TASK OBJECTIVE | Below are the records; copy each line in which "added" occurs.

===== ENTRIES SUPPLIED

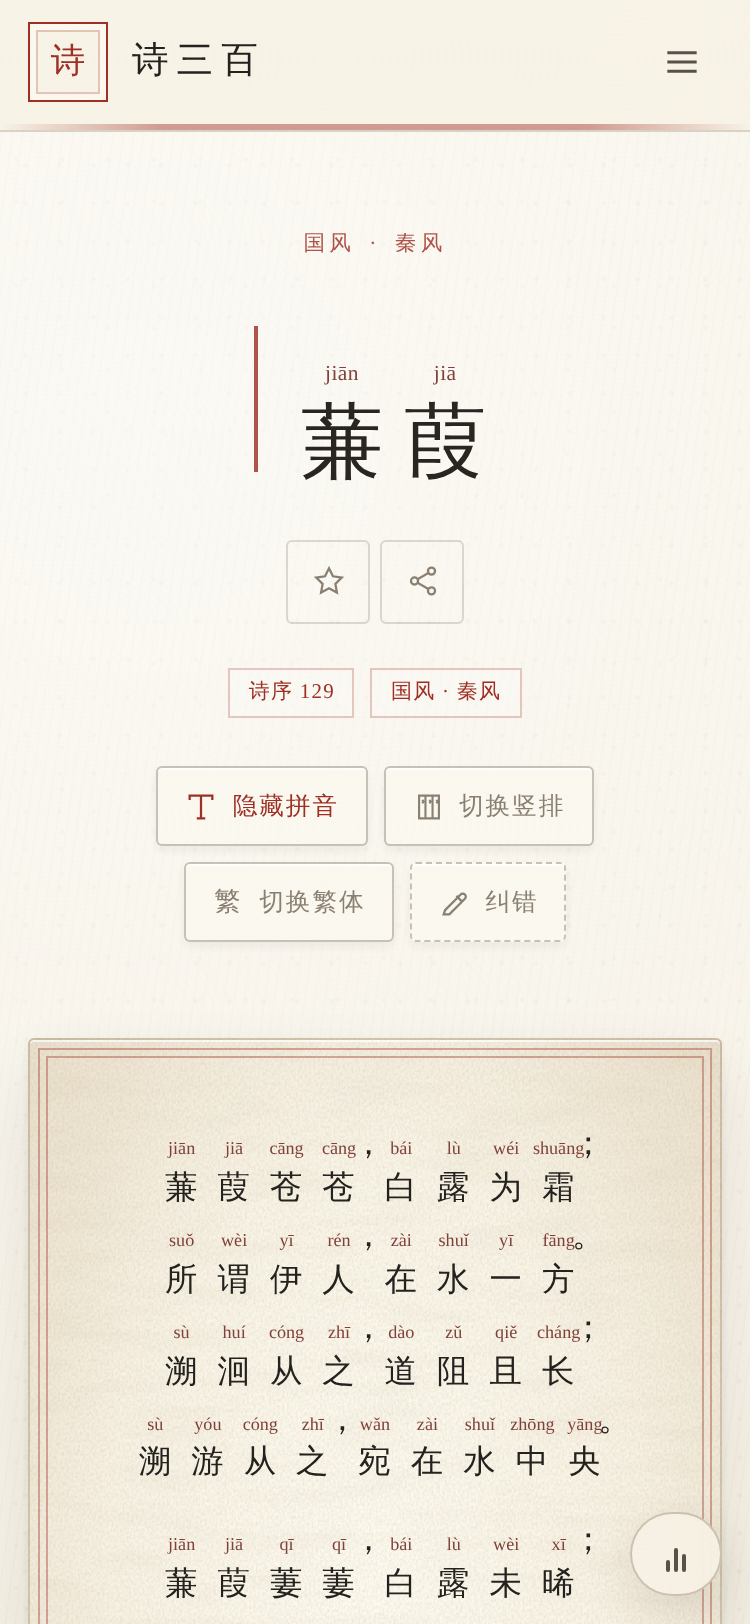
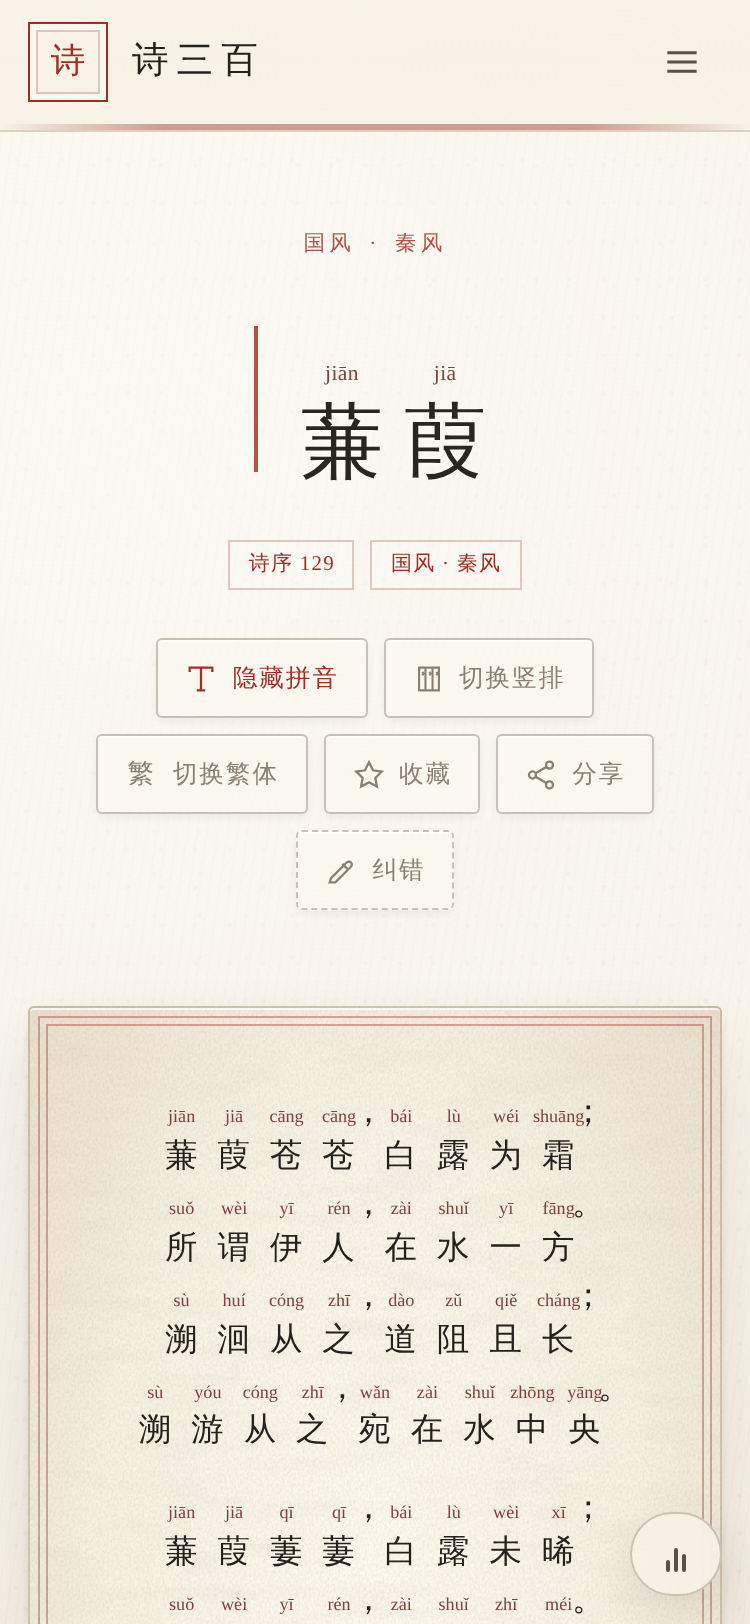
feat: move favorite and share into the labeled toolbar row under the title
Claude-Session: https://claude.ai/code/session_015rKdQ3ofz3dN1e1qfbAqre

diff --git a/src/pages/detail.js b/src/pages/detail.js
@@ -65,15 +65,14 @@ export async function renderDetail({ id }) {
     <article class="poem-page">
       <header class="poem-header ${showPinyin ? "" : "hide-pinyin"}" id="poemHeader">
         <a href="#/browse/${encodeURIComponent(poem.chapter)}" class="poem-breadcrumb" data-nav="/browse/${escapeAttribute(poem.chapter)}">${escapeHtml(poem.chapter)}<span>·</span>${escapeHtml(poem.section)}</a>
-        <div class="poem-title-row"><h1 class="${Array.from(displayTitle).length >= 5 ? "long-title" : ""}" aria-label="${escapeAttribute(displayTitle)}">${titleRuby}</h1><div class="poem-actions">
-          <button class="btn btn-ghost fav-btn ${favorited ? "favorited" : ""}" id="favBtn" title="${favorited ? "取消收藏" : "收藏"}" aria-pressed="${favorited}">${icon.favorite(favorited)}</button>
-          <button class="btn btn-ghost" id="shareBtn" title="分享">${icon.share}</button>
-        </div></div>
+        <div class="poem-title-row"><h1 class="${Array.from(displayTitle).length >= 5 ? "long-title" : ""}" aria-label="${escapeAttribute(displayTitle)}">${titleRuby}</h1></div>
         <div class="poem-tags"><span class="tag">诗序 ${String(poem.id).padStart(3, "0")}</span><span class="tag">${escapeHtml(poem.chapter)} · ${escapeHtml(poem.section)}</span></div>
         <div class="reading-tools">
         <button class="btn btn-ghost pinyin-toggle ${showPinyin ? "active" : ""}" id="pinyinToggle">${icon.pinyin}<span>${showPinyin ? "隐藏拼音" : "显示拼音"}</span></button>
         <button class="btn btn-ghost layout-toggle ${readingLayout === "vertical" ? "active" : ""}" id="layoutToggle" aria-pressed="${readingLayout === "vertical"}">${icon.layout}<span>${readingLayout === "vertical" ? "切换横排" : "切换竖排"}</span></button>
         <button class="btn btn-ghost script-toggle ${useTraditional ? "active" : ""}" id="scriptToggle" aria-pressed="${useTraditional}">${icon.script(useTraditional)}<span class="tool-label">${useTraditional ? "切换简体" : "切换繁体"}</span></button>
+        <button class="btn btn-ghost fav-btn ${favorited ? "favorited" : ""}" id="favBtn" title="${favorited ? "取消收藏" : "收藏"}" aria-pressed="${favorited}">${icon.favorite(favorited)}<span>${favorited ? "已收藏" : "收藏"}</span></button>
+        <button class="btn btn-ghost" id="shareBtn" title="分享">${icon.share}<span>分享</span></button>
         <button type="button" class="btn btn-ghost correction-btn" id="correctionBtn" aria-haspopup="dialog" title="发现错字或注音有误？点此纠错">${icon.correct}<span>纠错</span></button>
       </div>
       </header>
@@ -178,7 +177,7 @@ function bindActions(poem) {
       button.classList.toggle("favorited", added);
       button.setAttribute("aria-pressed", String(added));
       button.title = added ? "取消收藏" : "收藏";
-      button.innerHTML = icon.favorite(added);
+      button.innerHTML = `${icon.favorite(added)}<span>${added ? "已收藏" : "收藏"}</span>`;
       showToast(added ? "已收入藏诗" : "已移出藏诗");
     } catch (error) { showToast(error.message); }
     finally { button.disabled = false; }

diff --git a/src/styles/components.css b/src/styles/components.css
@@ -203,8 +203,6 @@
 .poem-header.hide-pinyin .ruby-unit { min-inline-size: 0; letter-spacing: .18em; }
 .poem-title-row h1::before { content: ""; position: absolute; top: 12%; bottom: 12%; left: 0; width: 2px; background: var(--vermilion); opacity: .82; }
 .poem-title-row h1.long-title { font-size: clamp(1.9rem, 4.2vw, 3rem); letter-spacing: .08em; }
-.poem-actions { display: flex; flex-wrap: nowrap; gap: 5px; }
-.poem-actions .btn { flex: 0 0 42px; width: 42px; min-width: 42px; max-width: 42px; min-height: 42px; padding: 0; overflow: hidden; border: 1px solid var(--line); white-space: nowrap; }
 .poem-tags { display: flex; justify-content: center; gap: 8px; margin-top: 22px; }
 /* 诗篇纸面：默认「宣纸」，另有 data-paper 变体，见下方「纸面方案」 */
 .poem-paper {
@@ -397,7 +395,6 @@ mark { padding: 0 2px; color: var(--vermilion); background: rgba(159,47,36,.12);
   .poem-title-row h1.long-title { font-size: clamp(1.72rem, 8.5vw, 2.35rem); letter-spacing: .05em; }
   .poem-paper { min-height: 440px; padding: 48px 26px; }
   .poem-title-row { flex-direction: column; }
-  .poem-actions { order: 2; }
 }
   .layout-vertical { padding: 42px 24px 38px; }
   .layout-vertical .poem-body { inline-size: clamp(350px, 58vh, 520px); }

==========

THE ANSWER |
       button.classList.toggle("favorited", added);
       button.setAttribute("aria-pressed", String(added));
       button.title = added ? "取消收藏" : "收藏";
-      button.innerHTML = icon.favorite(added);
+      button.innerHTML = `${icon.favorite(added)}<span>${added ? "已收藏" : "收藏"}</span>`;
       showToast(added ? "已收入藏诗" : "已移出藏诗");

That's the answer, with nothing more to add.